[WORK INSTRUCTION] Look through the data that follows and copy each line with the string "玩家ID".

[RECORDS]
>>

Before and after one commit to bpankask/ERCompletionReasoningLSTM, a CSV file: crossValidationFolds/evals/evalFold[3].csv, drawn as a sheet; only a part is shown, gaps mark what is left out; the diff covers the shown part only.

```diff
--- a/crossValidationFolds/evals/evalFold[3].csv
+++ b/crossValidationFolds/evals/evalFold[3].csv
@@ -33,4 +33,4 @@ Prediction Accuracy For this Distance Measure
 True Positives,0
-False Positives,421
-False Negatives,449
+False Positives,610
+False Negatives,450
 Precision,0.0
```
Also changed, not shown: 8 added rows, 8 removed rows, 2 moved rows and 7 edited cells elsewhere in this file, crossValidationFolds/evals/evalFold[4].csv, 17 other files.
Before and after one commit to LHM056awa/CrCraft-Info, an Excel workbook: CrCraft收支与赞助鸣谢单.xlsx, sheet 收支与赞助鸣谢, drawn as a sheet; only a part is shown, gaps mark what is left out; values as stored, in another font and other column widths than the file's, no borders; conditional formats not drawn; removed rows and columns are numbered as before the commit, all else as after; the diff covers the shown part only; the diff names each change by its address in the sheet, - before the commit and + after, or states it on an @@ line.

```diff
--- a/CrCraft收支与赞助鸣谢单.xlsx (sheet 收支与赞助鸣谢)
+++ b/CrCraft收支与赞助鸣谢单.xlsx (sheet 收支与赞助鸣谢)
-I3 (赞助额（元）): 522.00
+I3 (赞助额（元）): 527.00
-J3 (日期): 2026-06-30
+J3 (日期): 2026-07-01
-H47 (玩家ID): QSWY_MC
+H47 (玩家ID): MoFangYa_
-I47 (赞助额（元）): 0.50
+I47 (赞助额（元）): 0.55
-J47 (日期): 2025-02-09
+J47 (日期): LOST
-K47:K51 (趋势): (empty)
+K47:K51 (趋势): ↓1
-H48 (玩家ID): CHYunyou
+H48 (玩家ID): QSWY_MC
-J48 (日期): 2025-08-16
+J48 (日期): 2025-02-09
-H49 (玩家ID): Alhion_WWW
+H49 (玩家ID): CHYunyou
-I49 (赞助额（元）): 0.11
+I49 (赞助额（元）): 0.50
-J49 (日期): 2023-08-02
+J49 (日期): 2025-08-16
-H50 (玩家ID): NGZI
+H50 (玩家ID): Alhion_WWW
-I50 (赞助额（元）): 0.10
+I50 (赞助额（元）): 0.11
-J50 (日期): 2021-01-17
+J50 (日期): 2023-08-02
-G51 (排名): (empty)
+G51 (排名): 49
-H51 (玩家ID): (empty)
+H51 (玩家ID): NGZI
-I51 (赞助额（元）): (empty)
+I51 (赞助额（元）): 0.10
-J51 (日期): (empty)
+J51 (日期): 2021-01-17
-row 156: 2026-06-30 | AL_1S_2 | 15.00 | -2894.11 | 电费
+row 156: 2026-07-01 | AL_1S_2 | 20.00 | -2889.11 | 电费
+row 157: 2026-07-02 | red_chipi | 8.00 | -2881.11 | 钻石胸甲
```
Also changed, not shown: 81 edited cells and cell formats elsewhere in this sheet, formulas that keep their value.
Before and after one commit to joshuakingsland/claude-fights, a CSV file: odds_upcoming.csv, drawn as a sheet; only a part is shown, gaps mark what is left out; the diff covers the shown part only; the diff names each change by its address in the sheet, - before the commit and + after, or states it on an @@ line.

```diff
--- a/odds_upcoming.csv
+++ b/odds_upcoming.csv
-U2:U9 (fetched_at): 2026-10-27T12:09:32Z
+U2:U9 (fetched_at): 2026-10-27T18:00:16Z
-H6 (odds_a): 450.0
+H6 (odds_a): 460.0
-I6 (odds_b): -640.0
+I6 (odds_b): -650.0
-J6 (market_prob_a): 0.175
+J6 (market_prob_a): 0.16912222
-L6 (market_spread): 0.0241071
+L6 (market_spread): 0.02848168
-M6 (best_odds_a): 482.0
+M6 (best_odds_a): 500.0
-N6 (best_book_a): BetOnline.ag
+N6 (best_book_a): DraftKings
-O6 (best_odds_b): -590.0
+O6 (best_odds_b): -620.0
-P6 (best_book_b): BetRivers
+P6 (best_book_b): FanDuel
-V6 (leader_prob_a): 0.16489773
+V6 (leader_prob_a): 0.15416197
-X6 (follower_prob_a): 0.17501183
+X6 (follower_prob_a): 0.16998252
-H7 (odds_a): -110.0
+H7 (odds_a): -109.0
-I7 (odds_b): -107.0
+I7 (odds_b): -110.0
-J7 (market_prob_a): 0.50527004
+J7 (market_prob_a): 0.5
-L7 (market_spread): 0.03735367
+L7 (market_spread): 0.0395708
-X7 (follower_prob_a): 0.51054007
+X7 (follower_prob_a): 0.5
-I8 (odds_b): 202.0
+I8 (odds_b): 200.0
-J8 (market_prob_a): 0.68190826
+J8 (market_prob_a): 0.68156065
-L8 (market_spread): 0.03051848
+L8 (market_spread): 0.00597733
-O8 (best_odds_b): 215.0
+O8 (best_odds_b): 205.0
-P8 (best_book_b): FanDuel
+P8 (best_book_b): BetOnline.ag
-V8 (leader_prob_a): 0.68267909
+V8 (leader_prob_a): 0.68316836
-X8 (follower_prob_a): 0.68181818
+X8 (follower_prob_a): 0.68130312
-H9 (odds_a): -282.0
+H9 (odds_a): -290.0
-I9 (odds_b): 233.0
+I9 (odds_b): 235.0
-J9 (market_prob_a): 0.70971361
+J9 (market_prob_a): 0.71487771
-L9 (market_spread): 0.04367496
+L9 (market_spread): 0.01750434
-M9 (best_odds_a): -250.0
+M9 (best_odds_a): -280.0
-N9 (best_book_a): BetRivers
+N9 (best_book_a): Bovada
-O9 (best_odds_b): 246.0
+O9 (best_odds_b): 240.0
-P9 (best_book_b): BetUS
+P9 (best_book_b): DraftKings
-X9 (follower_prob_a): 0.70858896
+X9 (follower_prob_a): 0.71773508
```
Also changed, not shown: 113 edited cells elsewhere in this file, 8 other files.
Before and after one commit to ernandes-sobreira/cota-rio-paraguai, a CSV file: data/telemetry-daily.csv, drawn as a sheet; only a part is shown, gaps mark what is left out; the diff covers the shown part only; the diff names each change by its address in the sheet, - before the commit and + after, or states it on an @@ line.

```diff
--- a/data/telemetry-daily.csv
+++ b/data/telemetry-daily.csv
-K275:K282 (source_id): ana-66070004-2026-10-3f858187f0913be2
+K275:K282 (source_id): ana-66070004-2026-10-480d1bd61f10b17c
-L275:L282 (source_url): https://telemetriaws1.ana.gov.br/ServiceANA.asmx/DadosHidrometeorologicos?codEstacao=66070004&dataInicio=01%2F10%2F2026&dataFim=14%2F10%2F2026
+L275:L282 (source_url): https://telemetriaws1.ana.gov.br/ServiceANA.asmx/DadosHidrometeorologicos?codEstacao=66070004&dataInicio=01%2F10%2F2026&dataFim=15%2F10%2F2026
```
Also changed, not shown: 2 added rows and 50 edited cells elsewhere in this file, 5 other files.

<<

[OUTPUT OF THE EXERCISE]
-H47 (玩家ID): QSWY_MC
+H47 (玩家ID): MoFangYa_
-H48 (玩家ID): CHYunyou
+H48 (玩家ID): QSWY_MC
-H49 (玩家ID): Alhion_WWW
+H49 (玩家ID): CHYunyou
-H50 (玩家ID): NGZI
+H50 (玩家ID): Alhion_WWW
-H51 (玩家ID): (empty)
+H51 (玩家ID): NGZI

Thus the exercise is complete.